“I called for what it was when college kids first started download music for free — that they were crooks. I told every record label I spoke with that they just lit the fuse to their own bomb that was going to explode from under them and put them on the street…. The record industry doesn’t have a f*cking clue how to make money. It’s only their fault for letting foxes get into the henhouse and then wondering why there’s no eggs or chickens. Every little college kid, every freshly-scrubbed little kid’s face should have been sued off the face of the earth. They should have taken their houses and cars and nipped it right there in the beginning. Those kids are putting 100,000 to a million people out of work.” (found Via Techdirt)

The record industry is dead. It’s six feet underground and unfortunately the fans have done this.” – Gene Simmons

Screw you Simmons. Yes, the RIAA’s antiquated business model is finished. They/you can keep tightening grips around music using DRM and suing fans for as long as you want. In the end, these tactics will do nothing but anger and further alienate your fans.

At one time, record companies controlled everything. They had money, studios, ties with radio stations, and promotional arrangements. If you were ‘discovered’ then the company made you sign a contract with them that was solely in the company’s interest. Record profits were most (if not all) for the company. The bands rarely saw anything, unless they became a powerhouse like KISS, Van Halen, or got out and started their own company quickly.

In today’s world most anyone can produce material. Heck, we put out a podcast from time to time with about $40 invested (and it shows). The point being that material (of varying quality) can be put out by anyone. DRM can be broken (given time). These are facts and cannot be disputed. Suing and blasting fans just pushes them away.

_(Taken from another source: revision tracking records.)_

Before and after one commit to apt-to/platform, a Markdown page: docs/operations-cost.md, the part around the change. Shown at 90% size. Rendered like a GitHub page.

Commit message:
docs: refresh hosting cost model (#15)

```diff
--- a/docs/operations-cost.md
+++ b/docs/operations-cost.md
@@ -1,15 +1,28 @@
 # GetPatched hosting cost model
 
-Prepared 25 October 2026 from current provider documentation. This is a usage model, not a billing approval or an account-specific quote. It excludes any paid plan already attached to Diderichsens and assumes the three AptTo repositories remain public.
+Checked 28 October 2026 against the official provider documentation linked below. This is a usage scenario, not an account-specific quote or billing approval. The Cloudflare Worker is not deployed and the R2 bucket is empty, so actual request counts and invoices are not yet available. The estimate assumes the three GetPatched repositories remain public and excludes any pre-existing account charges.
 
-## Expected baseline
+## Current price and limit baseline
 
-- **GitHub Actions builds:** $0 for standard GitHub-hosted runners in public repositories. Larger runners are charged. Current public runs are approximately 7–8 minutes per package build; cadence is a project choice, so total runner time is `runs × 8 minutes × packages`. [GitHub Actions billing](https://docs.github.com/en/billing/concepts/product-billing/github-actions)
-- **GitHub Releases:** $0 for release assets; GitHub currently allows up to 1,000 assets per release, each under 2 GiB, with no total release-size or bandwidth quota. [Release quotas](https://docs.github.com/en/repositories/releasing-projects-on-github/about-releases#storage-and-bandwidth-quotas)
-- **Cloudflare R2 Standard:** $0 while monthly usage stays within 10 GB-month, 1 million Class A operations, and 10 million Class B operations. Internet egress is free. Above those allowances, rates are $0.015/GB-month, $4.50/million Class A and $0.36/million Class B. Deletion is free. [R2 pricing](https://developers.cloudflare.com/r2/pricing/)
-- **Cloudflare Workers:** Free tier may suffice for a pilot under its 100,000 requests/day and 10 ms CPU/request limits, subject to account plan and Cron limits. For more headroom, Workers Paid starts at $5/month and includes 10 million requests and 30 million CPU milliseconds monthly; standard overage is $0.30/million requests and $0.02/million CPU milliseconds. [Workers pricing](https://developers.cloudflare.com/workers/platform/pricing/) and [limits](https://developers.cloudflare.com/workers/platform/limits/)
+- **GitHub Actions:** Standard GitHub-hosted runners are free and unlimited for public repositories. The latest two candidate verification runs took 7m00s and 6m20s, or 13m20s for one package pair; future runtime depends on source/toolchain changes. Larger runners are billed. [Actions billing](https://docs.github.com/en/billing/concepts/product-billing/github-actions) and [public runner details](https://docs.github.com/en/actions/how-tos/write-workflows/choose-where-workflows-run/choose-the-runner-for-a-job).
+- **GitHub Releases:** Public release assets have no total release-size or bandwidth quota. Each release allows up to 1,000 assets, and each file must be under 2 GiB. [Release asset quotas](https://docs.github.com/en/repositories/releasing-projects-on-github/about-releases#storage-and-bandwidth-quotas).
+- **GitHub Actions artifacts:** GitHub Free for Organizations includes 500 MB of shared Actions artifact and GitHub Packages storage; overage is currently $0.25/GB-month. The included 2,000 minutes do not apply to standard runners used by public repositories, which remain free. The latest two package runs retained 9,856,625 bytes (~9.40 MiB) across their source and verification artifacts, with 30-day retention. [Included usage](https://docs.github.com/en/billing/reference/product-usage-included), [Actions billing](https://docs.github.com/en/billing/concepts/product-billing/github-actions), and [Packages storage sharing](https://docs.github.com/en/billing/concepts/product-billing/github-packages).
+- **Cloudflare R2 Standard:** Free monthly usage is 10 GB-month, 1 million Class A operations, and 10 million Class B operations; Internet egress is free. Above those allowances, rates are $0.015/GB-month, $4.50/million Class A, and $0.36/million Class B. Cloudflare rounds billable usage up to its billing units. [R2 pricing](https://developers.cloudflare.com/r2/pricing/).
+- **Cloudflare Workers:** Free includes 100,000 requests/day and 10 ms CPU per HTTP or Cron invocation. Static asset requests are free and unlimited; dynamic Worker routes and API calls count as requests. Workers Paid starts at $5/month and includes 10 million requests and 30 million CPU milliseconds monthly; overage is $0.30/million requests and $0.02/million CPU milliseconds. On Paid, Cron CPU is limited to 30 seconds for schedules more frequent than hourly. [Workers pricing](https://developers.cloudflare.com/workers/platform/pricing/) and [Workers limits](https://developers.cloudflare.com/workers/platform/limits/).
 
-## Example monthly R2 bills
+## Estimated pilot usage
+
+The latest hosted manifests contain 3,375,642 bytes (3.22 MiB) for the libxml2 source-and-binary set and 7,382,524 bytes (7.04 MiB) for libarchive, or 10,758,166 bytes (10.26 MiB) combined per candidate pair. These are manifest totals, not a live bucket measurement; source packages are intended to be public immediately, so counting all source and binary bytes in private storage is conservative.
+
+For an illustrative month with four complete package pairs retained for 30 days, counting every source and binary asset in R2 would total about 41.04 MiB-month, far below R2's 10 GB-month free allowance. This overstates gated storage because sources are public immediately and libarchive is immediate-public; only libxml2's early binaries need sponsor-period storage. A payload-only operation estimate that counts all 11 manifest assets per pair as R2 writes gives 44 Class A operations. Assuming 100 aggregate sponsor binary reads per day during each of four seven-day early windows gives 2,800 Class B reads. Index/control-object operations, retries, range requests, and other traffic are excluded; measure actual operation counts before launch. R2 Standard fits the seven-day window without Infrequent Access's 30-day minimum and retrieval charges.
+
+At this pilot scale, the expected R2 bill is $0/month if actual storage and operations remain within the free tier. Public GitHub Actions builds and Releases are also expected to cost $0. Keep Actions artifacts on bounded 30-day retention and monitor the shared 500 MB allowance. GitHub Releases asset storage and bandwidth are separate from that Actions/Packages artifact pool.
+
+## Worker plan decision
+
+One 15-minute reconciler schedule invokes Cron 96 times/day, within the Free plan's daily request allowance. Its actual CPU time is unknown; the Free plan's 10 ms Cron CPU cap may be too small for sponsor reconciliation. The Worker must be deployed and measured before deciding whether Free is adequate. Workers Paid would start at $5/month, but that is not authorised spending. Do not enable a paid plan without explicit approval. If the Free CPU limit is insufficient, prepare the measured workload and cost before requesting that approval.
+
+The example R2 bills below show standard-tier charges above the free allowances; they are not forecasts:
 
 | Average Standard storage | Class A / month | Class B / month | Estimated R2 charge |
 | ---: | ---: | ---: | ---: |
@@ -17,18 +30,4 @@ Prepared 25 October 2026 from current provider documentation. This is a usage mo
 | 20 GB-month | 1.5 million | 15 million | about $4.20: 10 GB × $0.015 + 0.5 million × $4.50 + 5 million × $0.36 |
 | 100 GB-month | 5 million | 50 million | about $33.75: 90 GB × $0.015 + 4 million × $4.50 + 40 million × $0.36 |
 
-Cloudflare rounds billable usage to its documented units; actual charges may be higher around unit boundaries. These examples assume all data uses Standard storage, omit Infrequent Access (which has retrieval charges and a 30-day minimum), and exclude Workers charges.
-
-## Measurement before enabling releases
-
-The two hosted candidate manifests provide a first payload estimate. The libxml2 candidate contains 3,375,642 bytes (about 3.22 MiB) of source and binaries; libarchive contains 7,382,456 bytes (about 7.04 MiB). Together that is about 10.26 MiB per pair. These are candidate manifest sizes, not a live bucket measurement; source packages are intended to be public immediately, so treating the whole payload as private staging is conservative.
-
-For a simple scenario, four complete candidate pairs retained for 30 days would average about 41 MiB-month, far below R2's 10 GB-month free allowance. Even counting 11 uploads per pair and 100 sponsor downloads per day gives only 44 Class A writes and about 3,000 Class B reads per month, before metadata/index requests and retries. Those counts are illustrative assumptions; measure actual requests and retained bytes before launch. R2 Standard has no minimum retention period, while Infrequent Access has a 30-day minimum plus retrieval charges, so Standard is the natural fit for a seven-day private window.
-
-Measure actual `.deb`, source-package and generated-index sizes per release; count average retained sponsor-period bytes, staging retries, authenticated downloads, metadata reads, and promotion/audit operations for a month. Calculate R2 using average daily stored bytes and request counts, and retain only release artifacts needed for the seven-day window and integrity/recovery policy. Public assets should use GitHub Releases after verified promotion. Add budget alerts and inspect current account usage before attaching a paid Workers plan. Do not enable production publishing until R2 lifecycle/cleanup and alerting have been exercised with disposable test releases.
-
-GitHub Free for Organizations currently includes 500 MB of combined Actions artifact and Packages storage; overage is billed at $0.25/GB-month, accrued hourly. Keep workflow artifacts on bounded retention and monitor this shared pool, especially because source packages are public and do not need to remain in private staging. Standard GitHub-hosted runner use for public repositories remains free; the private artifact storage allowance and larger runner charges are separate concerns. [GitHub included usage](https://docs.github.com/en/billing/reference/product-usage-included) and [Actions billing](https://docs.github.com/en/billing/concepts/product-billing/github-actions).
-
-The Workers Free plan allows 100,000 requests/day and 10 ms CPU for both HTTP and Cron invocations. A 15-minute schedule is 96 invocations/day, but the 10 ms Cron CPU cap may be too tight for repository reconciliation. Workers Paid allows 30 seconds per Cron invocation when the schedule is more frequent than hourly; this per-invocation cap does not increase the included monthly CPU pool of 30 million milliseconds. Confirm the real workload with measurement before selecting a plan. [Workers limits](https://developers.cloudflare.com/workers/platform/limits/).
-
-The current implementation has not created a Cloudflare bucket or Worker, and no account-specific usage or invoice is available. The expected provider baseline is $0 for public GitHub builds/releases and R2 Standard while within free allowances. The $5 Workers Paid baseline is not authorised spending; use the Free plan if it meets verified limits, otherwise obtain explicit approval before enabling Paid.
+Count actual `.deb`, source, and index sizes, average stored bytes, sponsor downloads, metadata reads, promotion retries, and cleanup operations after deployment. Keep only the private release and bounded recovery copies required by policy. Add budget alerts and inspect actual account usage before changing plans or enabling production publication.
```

Radiohead and Trent Reznor have realized these facts and have begun putting out material with a ‘pay what you can/want’ or entirely for free. Thus far it’s working really well for them.

Even if I’m not a fan of either (I’m not really), I may go listen and become one if I like the material. If I don’t become a fan, I can at least spread the word about the new album to all my friends who might become fans. Then, I might give a few bucks, and my friends give a few bucks, and so on…

From what I’ve read and understand, bands didn’t make much from album sales anyway by the time promotion, production, and company profit was taken out. This way, they can retain control, final cut, distribution, and get profit directly. If I’m a Van Halen fan (I was) then I’m also going to buy their shirts, cups, concert tickets, etc. After a move like the one below, probably not.

As a bonus, everyone gets a warm fuzzy feeling because the band gave their material out for the public to use. I would find myself much more likely to give a few bucks even if I didn’t like the band if I were given the option instead of having to shell out $20 to even try the music.

Things are so vile with these old school music-types that Eddie Van Halen sent a cease and decist order to one of our guys who painted up a guitar that was somewhat similar to one of his guitars. FFS, it was a game controller, and any profit was going to go back to the Jaycees (a non-profit corporation) who help the community through their service. A game controller you dillhole. The letter claimed that he owned that design and “all derivatives thereof”. So EVH claims any kind of taped-up red, white, and black design on a guitar? Go screw yourself.

In the end, record companies cannot control distribution anymore. They should realize that.